Cash hay sales can be an income source for the farmer who is willing to provide good management and to work at quality hay production and marketing. Several LaRue County farmers are already involved in hay production and marketing. Let’s briefly discuss some management tips that can help generate the most profit from this enterprise.
Do some extensive research on what the market will be and who your customers will be. Save some of this year’s bales back to show prospective customers or brokers the kind of job you can do. Alfalfa, mixed hays, timothy hay as well as straw have potential buyers, but you must supply the product and the quality the buyers’ demand, which can be very demanding.
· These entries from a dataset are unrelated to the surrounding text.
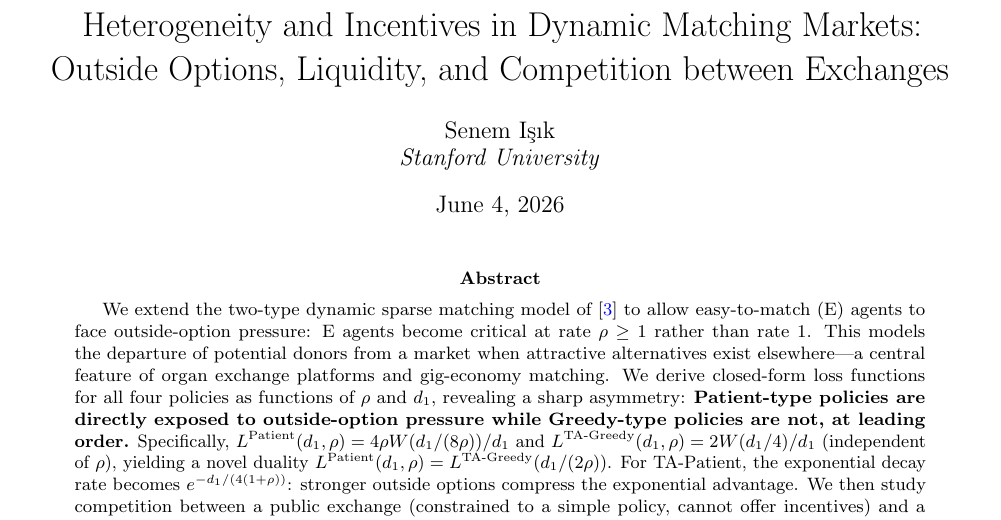
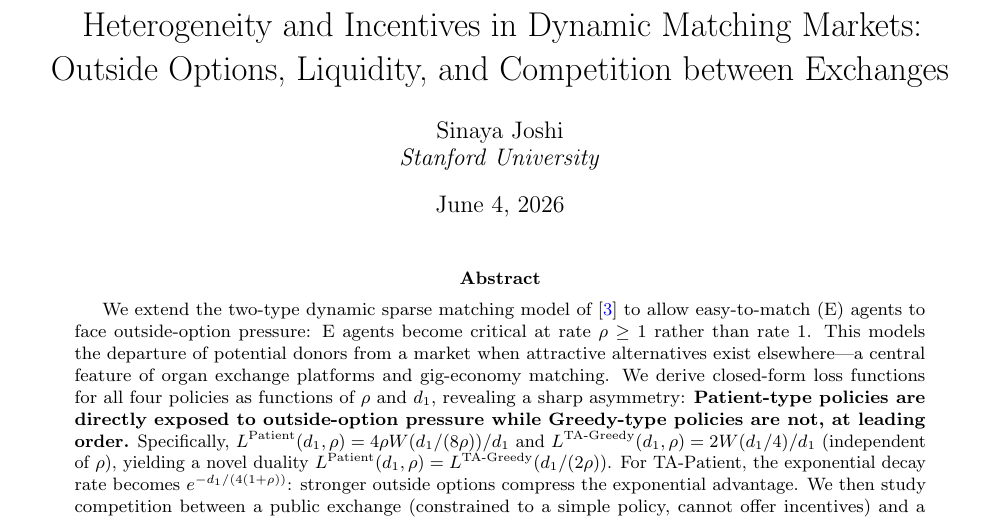
Before and after one commit to senemashak/dynamic-matching-markets, a LaTeX paper (heterogeneity-and-incentives.tex): part of page 1 of 13, cut so that both start at the same text. Compiled offline with pdfLaTeX.

Commit message:
Update dynamic-matching-markets changes

```diff
--- a/heterogeneity-and-incentives.tex
+++ b/heterogeneity-and-incentives.tex
@@ -31,7 +31,7 @@
 
 \title{Heterogeneity and Incentives in Dynamic Matching Markets:\\
 Outside Options, Liquidity, and Competition between Exchanges}
-\author{Senem I\c{s}\i{}k \\ \textit{Stanford University}}
+\author{Sinaya Joshi \\ \textit{Stanford University}}
 
 \begin{document}
 \maketitle
```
Realistically assess your ability to hire labor on a timely basis. Be sure you have labor lined up before committing to supply large quantities of hay that you cannot get up for shipment (or storage). Locally, most buyers still want small dense square bales for distance hauling. These are, of course, more labor intensive. Also, don’t forget the labor to load and unload bales of stored hay for shipment.
Base your estimated income on average, not high, market prices for hay. If you can succeed on average prices, you will be in great shape in years when prices are even better. Make a short list on equipment necessary to expand your production capacity and quickly get hay up. Be tight-fisted, but realistic, about the budget. Timeliness and efficiency are critical in hay production.
Target the cleanest, most dense and weed-free fields as those most likely to be good enough for cash hay. Buyers of quality hay do not want weeds in the bales they purchase, so do your best to keep them out.
We will discuss more tips next week.